- Anagen – Active growth phase
- Catagen – The transition phase
- Telogen – Rest phase
The cycle of shedding in cats is influenced by daylight, referred to as the photoperiod. The amount of sunlight a cat gets influences the shedding cycle. Shedding is common in all cats but most obvious in outdoor cats during changes in daylight such as spring when exposed to natural light. Cats have the heaviest haircoats in the winter so they can keep warm and the lightest in the summer so they can be cool. Indoor only cats have less variance in their shedding cycles since they have less direct exposure to sunlight and significant exposure to artificial light.
How to Recognize Excessive Shedding in Cats
Excessive shedding is defined as shedding more than normal.

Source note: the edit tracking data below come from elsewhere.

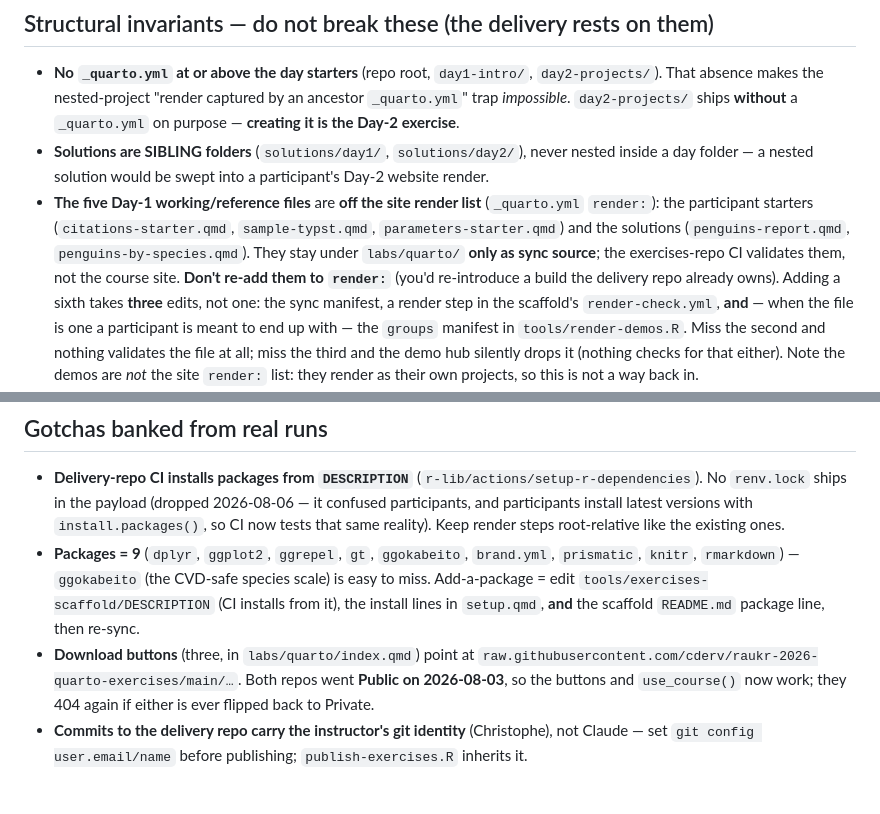
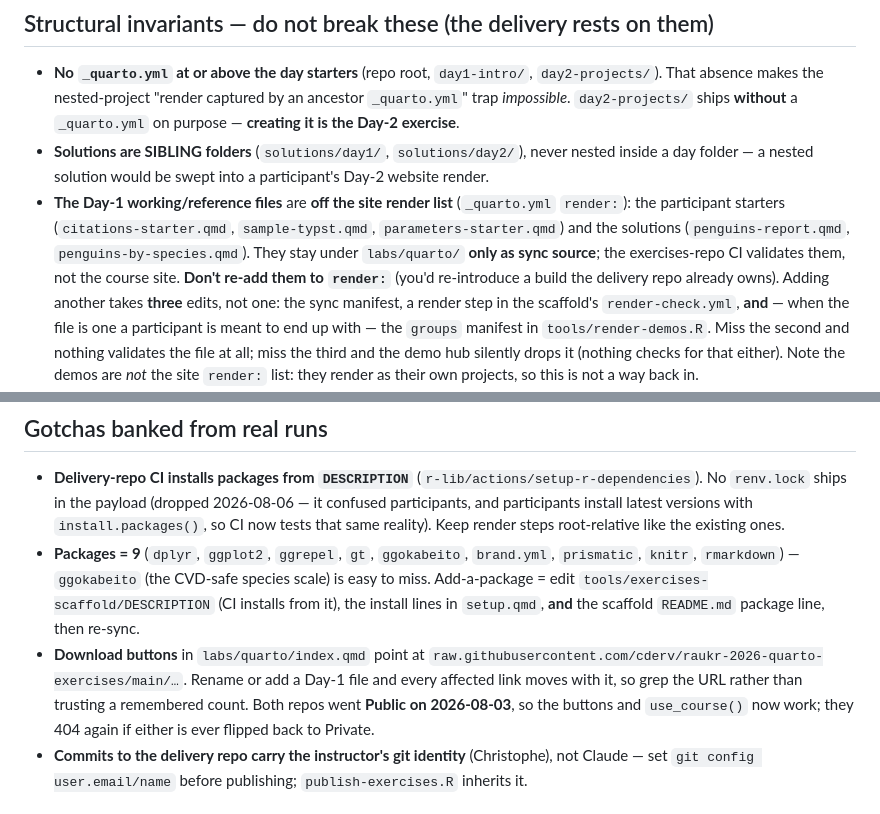
Before and after one commit to cderv/raukr-2026-quarto, a Markdown page: .claude/rules/exercises.md, 2 parts joined by grey strips. Drawn GitHub-style.

Commit message:
Drop the file counts from the exercises rule
The Day-1 rework will rename and add files under labs/quarto/, which
invalidates every remembered count. The enumerations stay; the numbers
in front of them go, and the download-button gotcha now says to grep
the URL instead of trusting a count.

```diff
--- a/.claude/rules/exercises.md
+++ b/.claude/rules/exercises.md
@@ -105,12 +105,12 @@ Run it before any session, and after any `labs/**` change you thought was finish
   `day2-projects/` ships **without** a `_quarto.yml` on purpose — **creating it is the Day-2 exercise**.
 - **Solutions are SIBLING folders** (`solutions/day1/`, `solutions/day2/`), never nested inside a day
   folder — a nested solution would be swept into a participant's Day-2 website render.
-- **The five Day-1 working/reference files** are **off the site render list** (`_quarto.yml`
+- **The Day-1 working/reference files** are **off the site render list** (`_quarto.yml`
   `render:`): the participant starters (`citations-starter.qmd`, `sample-typst.qmd`, `parameters-starter.qmd`)
   and the solutions (`penguins-report.qmd`, `penguins-by-species.qmd`). They stay under
   `labs/quarto/` **only as sync source**; the exercises-repo CI validates them, not the course site.
   **Don't re-add them to `render:`** (you'd re-introduce a build the delivery repo already owns).
-  Adding a sixth takes **three** edits, not one: the sync manifest, a render step in the scaffold's
+  Adding another takes **three** edits, not one: the sync manifest, a render step in the scaffold's
   `render-check.yml`, **and** — when the file is one a participant is meant to end up with — the
   `groups` manifest in `tools/render-demos.R`. Miss the second and nothing validates the file at all;
   miss the third and the demo hub silently drops it (nothing checks for that either). Note the demos
@@ -128,10 +128,11 @@ Run it before any session, and after any `labs/**` change you thought was finish
   `knitr`, `rmarkdown`) — `ggokabeito` (the CVD-safe species scale) is easy to miss. Add-a-package =
   edit `tools/exercises-scaffold/DESCRIPTION` (CI installs from it), the install lines in
   `setup.qmd`, **and** the scaffold `README.md` package line, then re-sync.
-- **Download buttons** (three, in `labs/quarto/index.qmd`) point at
-  `raw.githubusercontent.com/cderv/raukr-2026-quarto-exercises/main/…`. Both repos went **Public on
-  2026-08-03**, so the buttons and `use_course()` now work; they 404 again if either is ever flipped
-  back to Private.
+- **Download buttons** in `labs/quarto/index.qmd` point at
+  `raw.githubusercontent.com/cderv/raukr-2026-quarto-exercises/main/…`. Rename or add a Day-1 file and
+  every affected link moves with it, so grep the URL rather than trusting a remembered count. Both
+  repos went **Public on 2026-08-03**, so the buttons and `use_course()` now work; they 404 again if
+  either is ever flipped back to Private.
 - **Commits to the delivery repo carry the instructor's git identity** (Christophe), not Claude — set
   `git config user.email/name` before publishing; `publish-exercises.R` inherits it.
 
```
Also changed, not shown: .claude/CLAUDE.md (+1 -1 lines).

Because we don’t welcome cat hair in our homes or on our clothes, it sometimes makes it difficult to determine normal shedding from excessive shedding since they seem to shed all the time.
When do you worry about excessive shedding? When you see any of the following on your cat there should be considerations about excessive shedding:
- When you see generalized hair loss
- Dull thin hair coats
- Frequent clumps of hair around the house
- Focal areas of hair loss
- When the generalized shedding is associated with other problems such as scratching, weight loss, decreased appetite, lethargy, vomiting, or diarrhea
- Hair loss around the ears with head shaking or scratching at the ear area. Cat Ear Infection: What to Do.
- When you see fleas or evidence of fleas. Learn more Treatments for Cat Fleas.
Causes of Excessive Cat Shedding
There are different reasons for excessive cat shedding or hair loss. Some of the causes include:
- Focal hair shedding can be caused by local wounds, allergies, fleas, parasitic infections, bacterial infections, yeast infections, and ringworm. Some cats will even lick excessively at an area of pain such as a joint or over the area of their bladders. Learn more about What to Do if Your Cat Has a Urinary Tract Infection.
- Generalized excessive cat shedding and be caused by poor nutrition, illness, and stress in cats. One of the first signs owners notice of illness in their cat is excessive shedding, dandruff or flaking skin and/or matting. Matting can be caused by a lack of grooming which is common when a cat does not feel well.
How to Limit Excessive Shedding in Cats
Different cats can have different types and lengths of hair. For example, purebred cats can range from nearly hairless to longhaired. The domestic run-of-the-mill cats are commonly categorized as domestic shorthaired (DSH), domestic medium-haired (DMH) and domestic long-haired (DLH). It can seem like longhaired cats may shed more than shorthaired cats but they basically shed the same.
If you believe your cat is shedding excessively, the best thing to do is to have your cat evaluated by your veterinarian. They can help evaluate your cat for signs of infection, parasites, mites, or fungal, bacterial and yeast infections. They can also help evaluate your cat’s overall health by looking for systemic signs of illness that can cause excessive shedding.
The best way to control shedding in cats is to provide your cat with routine grooming. Regular combing and brushing help remove dead hair. You can use “grooming gloves” for cats with very close haircoats such as the Siamese or a round boar’s hair bristle brush for medium-coated cats like American shorthairs. “Greyhound Style Combs,” and “peak” combs work well on long-haired cats. The Furminator® is a grooming tool that can be used on various types of hair coats from short to long and really helps get out the dead undercoat.
There are numerous products on the market that claim to reduce daily shedding when given as a supplement or topical application. Their effectiveness is questionable at best.
Additional Articles that May be of Interest For Excessive Shedding in Cats
- Alopecia (Hair Loss) in Cats
- Psychogenic Alopecia in Cats
- How to get the Matts Out
- Common Cat Health Problems You Should Know About
- What to Do with a Cat Flea Infection
- What to Do if Your Cat Has a Urinary Tract Infection
- Cat Ear Infection: What to Do
- Cleaning a Litter Box: All You Need to Know
- What Indoor Cats Need to Be Happy
- Selecting the Right Environmental Enrichment for Your Cat
- Understanding Cat Communication
- Understanding Feline Behavior Problems